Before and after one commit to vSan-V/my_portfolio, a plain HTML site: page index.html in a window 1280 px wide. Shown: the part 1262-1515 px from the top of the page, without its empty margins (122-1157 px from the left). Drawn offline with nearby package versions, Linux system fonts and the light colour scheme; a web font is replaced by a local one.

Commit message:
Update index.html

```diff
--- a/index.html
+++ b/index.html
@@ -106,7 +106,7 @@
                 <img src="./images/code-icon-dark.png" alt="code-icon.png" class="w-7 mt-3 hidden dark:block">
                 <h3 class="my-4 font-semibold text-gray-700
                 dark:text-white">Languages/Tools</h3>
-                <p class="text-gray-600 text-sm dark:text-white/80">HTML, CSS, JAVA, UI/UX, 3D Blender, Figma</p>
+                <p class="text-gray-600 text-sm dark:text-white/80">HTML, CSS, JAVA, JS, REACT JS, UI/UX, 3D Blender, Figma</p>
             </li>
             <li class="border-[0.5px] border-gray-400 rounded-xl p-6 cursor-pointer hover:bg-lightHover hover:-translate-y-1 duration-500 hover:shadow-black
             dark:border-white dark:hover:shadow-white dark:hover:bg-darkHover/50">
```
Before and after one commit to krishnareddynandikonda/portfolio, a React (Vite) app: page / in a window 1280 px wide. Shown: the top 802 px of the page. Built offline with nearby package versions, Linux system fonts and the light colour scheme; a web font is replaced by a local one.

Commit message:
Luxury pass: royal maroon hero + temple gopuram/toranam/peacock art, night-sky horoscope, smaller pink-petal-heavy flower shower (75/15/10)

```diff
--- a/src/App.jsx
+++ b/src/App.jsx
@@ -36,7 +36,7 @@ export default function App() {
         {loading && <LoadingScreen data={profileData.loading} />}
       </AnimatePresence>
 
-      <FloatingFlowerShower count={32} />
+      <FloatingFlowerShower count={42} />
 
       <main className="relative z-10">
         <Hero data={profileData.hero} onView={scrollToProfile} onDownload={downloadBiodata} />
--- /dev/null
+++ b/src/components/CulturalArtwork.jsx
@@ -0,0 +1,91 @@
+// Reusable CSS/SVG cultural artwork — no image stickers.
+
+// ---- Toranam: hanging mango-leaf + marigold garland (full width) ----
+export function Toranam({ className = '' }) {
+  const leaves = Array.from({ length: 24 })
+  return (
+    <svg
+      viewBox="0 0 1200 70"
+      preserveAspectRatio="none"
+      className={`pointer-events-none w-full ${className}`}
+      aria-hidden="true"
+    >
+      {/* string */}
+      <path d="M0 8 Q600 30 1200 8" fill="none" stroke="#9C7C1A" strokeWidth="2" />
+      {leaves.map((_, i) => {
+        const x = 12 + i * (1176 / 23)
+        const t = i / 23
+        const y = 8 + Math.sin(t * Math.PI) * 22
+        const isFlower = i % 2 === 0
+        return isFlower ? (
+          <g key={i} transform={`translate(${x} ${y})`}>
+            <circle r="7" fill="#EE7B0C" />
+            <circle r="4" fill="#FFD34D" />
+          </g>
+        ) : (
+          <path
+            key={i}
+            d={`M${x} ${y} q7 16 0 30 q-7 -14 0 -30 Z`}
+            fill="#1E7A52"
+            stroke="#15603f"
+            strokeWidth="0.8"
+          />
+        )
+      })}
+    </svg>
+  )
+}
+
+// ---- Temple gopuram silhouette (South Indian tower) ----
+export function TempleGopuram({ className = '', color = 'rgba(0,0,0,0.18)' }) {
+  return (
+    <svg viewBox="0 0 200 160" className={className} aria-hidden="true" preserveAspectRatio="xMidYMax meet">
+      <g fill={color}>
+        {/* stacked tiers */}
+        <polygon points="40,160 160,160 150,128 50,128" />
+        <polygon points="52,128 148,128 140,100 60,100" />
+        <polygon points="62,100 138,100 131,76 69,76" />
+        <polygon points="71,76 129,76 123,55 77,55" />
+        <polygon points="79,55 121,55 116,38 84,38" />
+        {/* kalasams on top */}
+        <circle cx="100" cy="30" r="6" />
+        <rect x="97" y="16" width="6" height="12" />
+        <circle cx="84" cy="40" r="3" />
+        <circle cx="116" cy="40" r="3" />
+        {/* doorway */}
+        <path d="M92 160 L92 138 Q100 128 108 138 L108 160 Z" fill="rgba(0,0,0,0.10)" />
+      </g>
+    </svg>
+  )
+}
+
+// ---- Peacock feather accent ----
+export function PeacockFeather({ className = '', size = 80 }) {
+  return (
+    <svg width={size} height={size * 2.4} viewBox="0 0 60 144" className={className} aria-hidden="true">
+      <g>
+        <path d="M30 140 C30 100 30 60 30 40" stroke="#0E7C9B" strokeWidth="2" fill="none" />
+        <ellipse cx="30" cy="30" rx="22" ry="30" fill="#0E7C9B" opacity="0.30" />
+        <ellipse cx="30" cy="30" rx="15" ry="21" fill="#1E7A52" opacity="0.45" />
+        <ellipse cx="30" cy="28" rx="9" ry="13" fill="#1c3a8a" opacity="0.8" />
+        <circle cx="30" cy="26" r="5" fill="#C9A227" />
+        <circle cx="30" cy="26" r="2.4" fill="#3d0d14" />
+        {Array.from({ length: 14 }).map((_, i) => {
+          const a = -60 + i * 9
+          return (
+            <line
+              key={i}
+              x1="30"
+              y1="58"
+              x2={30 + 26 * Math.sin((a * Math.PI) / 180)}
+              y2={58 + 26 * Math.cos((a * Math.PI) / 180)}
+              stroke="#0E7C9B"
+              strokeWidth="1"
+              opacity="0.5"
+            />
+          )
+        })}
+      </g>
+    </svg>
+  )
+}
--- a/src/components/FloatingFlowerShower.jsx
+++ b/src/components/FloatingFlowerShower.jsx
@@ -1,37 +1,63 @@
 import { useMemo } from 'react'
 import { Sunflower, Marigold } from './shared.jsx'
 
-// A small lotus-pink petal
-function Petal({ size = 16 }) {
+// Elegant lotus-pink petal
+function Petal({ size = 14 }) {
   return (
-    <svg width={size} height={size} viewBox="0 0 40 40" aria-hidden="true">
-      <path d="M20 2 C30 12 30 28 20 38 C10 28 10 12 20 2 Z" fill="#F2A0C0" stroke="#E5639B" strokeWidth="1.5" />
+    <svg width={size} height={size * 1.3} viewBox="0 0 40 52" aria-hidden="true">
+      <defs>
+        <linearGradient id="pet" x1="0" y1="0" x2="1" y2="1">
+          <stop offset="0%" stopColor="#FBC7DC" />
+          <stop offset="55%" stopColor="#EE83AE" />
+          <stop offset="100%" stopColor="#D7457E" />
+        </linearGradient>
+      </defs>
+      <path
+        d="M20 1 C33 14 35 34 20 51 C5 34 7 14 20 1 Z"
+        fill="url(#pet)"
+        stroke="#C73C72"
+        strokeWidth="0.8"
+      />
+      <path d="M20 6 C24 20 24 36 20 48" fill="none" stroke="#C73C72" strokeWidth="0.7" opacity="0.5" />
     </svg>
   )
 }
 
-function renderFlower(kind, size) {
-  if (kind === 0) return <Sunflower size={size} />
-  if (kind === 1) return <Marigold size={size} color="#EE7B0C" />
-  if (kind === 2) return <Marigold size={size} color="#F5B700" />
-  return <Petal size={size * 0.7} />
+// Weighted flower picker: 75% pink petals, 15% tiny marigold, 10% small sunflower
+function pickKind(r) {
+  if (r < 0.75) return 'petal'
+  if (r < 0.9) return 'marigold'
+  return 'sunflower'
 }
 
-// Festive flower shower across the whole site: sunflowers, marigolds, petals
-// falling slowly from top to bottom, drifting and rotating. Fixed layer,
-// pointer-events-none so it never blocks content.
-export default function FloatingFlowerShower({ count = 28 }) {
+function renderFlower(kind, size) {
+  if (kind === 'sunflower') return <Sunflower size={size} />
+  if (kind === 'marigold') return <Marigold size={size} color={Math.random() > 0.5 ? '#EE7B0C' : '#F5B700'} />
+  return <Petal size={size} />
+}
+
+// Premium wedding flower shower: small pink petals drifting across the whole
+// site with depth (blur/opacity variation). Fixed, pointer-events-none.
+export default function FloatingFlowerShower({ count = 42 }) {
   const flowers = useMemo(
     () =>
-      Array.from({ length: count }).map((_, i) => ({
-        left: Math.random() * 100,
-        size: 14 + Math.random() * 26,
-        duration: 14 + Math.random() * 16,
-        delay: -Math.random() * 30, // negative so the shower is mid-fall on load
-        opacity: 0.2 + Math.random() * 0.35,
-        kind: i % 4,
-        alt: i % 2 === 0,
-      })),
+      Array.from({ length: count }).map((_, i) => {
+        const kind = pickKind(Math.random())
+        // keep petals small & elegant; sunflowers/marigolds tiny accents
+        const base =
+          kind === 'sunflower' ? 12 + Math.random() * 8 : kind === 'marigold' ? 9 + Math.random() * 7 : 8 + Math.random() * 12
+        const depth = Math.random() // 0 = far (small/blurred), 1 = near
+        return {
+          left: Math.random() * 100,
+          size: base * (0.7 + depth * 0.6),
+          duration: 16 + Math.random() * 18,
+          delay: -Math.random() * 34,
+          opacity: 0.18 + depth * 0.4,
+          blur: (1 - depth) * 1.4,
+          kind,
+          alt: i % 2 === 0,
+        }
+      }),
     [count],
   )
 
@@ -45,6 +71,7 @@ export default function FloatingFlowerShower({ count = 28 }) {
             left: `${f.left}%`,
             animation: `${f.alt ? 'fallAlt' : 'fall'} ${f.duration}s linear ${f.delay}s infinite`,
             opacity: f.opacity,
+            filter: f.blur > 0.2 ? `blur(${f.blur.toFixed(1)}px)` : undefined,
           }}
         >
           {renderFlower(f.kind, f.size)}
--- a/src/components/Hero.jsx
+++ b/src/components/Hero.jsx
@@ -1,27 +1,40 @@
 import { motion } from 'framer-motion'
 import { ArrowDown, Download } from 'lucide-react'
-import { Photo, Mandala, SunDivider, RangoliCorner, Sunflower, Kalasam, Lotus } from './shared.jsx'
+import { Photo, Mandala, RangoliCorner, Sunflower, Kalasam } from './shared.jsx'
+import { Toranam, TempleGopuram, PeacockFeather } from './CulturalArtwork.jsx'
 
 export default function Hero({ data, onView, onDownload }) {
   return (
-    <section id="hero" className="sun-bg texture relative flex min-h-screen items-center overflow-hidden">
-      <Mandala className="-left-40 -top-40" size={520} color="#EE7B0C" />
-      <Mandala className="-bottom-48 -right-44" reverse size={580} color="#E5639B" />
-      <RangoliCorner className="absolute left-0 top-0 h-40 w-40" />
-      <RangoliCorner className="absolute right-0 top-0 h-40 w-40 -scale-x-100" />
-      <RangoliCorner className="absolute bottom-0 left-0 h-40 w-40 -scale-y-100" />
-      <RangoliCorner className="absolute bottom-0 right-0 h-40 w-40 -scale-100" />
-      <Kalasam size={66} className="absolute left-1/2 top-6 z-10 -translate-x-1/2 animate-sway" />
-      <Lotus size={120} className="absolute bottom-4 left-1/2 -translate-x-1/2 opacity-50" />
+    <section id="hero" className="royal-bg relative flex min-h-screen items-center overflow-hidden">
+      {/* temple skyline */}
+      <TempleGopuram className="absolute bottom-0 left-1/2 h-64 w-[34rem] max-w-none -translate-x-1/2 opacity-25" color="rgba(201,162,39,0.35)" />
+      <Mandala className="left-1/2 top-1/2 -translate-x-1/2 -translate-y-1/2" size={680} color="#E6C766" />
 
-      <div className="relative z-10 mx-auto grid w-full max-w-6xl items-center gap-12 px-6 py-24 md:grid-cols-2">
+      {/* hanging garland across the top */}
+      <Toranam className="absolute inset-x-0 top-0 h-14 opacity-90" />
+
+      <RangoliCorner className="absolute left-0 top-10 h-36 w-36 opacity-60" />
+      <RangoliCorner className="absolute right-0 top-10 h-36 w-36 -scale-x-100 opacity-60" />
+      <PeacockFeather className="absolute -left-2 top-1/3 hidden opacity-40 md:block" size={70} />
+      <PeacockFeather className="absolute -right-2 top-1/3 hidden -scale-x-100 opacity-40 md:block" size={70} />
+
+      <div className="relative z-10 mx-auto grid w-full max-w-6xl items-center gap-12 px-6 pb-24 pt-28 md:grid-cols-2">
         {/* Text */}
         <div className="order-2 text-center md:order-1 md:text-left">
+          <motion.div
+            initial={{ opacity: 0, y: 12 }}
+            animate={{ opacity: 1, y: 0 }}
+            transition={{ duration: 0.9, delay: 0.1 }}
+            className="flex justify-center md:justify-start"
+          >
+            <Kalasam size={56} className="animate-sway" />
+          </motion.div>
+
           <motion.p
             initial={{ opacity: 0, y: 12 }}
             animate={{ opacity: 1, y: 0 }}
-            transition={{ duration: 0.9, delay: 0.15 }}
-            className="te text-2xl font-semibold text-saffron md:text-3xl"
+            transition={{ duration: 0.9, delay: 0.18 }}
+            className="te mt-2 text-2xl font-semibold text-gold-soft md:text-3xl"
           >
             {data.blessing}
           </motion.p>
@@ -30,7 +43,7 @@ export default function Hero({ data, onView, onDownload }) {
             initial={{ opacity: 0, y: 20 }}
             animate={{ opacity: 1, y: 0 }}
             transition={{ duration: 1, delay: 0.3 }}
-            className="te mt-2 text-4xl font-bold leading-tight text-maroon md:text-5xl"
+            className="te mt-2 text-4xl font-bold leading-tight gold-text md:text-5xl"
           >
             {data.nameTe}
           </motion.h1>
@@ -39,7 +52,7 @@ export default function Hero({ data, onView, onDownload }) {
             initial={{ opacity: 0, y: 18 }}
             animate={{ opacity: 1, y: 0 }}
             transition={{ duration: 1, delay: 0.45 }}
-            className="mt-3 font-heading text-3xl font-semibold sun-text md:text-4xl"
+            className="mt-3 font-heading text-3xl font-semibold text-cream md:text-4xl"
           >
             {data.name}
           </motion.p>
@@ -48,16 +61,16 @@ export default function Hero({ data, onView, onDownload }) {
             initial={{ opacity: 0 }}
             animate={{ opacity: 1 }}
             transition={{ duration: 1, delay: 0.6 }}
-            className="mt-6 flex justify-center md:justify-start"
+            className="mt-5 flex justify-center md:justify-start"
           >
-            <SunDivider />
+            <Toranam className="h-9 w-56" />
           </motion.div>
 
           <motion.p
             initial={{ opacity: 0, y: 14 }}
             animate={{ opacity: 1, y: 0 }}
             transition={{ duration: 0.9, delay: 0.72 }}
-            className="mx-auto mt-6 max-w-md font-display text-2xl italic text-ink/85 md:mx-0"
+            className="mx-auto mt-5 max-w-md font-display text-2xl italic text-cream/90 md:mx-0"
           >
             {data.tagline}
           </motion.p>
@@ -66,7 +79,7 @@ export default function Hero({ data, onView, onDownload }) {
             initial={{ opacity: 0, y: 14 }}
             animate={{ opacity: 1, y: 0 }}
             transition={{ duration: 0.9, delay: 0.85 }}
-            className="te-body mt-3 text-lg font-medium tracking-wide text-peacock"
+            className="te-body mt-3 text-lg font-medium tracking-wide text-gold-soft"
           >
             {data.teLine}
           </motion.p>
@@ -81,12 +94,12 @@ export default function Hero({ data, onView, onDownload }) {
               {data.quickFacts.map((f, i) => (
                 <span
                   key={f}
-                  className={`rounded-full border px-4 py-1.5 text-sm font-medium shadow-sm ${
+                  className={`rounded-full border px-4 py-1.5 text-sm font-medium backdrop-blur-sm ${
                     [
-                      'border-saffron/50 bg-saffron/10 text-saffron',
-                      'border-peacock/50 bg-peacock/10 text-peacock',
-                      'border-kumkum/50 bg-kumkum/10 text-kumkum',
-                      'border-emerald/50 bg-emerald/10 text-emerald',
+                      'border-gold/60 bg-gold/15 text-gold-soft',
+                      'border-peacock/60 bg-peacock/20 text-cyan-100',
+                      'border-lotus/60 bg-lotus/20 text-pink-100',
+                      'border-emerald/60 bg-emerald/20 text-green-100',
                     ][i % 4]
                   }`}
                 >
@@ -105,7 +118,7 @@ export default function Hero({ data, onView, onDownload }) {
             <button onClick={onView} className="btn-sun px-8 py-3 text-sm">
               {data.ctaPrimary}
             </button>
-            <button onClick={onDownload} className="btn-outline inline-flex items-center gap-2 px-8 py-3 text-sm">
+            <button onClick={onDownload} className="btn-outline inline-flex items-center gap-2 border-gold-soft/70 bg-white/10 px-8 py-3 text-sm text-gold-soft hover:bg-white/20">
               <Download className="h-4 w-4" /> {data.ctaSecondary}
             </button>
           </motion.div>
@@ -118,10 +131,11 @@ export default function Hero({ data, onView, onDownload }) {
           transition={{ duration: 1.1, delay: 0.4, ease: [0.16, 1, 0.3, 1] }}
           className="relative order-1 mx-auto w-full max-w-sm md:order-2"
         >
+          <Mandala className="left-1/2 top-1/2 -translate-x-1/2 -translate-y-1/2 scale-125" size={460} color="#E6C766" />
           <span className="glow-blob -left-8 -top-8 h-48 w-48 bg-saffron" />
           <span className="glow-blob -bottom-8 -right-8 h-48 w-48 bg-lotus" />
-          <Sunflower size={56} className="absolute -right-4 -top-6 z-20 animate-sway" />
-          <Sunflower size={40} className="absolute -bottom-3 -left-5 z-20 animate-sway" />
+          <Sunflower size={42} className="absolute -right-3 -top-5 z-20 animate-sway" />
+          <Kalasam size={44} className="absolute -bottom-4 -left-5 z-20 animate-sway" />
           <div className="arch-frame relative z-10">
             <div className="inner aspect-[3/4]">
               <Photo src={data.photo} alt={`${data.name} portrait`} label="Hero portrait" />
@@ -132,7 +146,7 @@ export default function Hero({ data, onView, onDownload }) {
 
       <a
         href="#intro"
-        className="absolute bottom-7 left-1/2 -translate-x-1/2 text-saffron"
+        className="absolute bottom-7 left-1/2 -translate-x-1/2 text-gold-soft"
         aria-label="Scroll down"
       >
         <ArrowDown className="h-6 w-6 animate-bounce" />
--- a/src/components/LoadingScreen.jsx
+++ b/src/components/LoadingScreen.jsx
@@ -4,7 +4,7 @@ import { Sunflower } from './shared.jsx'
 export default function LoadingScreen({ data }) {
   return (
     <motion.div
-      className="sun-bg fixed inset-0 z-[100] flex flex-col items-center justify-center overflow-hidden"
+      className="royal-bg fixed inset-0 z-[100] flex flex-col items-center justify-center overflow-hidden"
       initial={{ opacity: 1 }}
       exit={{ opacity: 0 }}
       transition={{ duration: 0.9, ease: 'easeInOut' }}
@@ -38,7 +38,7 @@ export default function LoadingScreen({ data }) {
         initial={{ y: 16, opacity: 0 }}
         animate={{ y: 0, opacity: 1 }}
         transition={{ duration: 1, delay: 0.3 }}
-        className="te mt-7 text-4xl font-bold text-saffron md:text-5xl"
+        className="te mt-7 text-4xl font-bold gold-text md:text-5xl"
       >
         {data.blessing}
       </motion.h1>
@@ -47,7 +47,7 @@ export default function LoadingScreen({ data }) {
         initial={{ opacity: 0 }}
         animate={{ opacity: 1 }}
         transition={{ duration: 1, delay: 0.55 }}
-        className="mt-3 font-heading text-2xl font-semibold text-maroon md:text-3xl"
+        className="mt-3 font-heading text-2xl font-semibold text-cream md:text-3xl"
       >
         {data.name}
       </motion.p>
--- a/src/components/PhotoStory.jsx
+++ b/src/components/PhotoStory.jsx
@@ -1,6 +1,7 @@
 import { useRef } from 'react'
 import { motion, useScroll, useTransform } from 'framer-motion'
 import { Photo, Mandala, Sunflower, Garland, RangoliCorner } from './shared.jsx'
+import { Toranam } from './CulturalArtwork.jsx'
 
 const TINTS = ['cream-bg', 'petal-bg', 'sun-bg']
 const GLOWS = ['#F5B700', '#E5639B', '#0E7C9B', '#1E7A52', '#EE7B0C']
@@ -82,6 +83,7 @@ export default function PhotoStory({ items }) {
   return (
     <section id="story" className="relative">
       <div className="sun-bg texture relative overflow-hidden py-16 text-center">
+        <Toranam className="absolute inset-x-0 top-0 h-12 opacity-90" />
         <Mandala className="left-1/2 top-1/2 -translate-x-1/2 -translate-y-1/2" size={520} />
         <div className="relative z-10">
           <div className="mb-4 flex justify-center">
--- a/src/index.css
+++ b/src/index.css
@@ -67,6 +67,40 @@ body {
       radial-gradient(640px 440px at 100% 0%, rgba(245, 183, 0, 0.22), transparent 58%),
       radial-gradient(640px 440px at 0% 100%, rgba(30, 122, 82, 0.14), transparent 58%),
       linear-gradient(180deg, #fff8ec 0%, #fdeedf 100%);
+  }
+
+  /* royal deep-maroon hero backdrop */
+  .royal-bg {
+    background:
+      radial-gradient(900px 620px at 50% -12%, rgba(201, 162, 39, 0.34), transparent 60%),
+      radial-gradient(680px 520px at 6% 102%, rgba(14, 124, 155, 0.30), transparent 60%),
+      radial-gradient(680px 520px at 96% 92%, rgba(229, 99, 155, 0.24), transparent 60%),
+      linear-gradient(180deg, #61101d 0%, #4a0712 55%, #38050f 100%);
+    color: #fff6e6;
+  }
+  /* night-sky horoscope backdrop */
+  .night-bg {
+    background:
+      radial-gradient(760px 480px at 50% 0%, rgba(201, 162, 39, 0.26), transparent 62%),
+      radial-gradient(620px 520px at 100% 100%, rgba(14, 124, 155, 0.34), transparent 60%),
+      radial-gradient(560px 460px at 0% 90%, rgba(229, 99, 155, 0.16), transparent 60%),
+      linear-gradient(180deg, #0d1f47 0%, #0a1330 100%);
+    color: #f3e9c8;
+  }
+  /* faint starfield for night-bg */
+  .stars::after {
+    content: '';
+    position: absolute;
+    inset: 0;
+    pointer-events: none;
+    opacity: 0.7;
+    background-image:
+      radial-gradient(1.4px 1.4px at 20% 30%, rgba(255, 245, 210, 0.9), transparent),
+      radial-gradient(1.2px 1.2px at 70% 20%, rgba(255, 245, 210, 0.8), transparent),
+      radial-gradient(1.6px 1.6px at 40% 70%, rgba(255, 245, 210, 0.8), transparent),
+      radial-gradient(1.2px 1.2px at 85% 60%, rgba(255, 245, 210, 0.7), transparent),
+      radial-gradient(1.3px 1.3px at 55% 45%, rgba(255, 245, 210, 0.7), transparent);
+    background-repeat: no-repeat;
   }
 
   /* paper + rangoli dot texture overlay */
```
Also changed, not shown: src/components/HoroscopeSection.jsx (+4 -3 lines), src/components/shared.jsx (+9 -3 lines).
+-------+
Calculate how many lines of the material include the string "ArrowDown", and state that number by itself.

2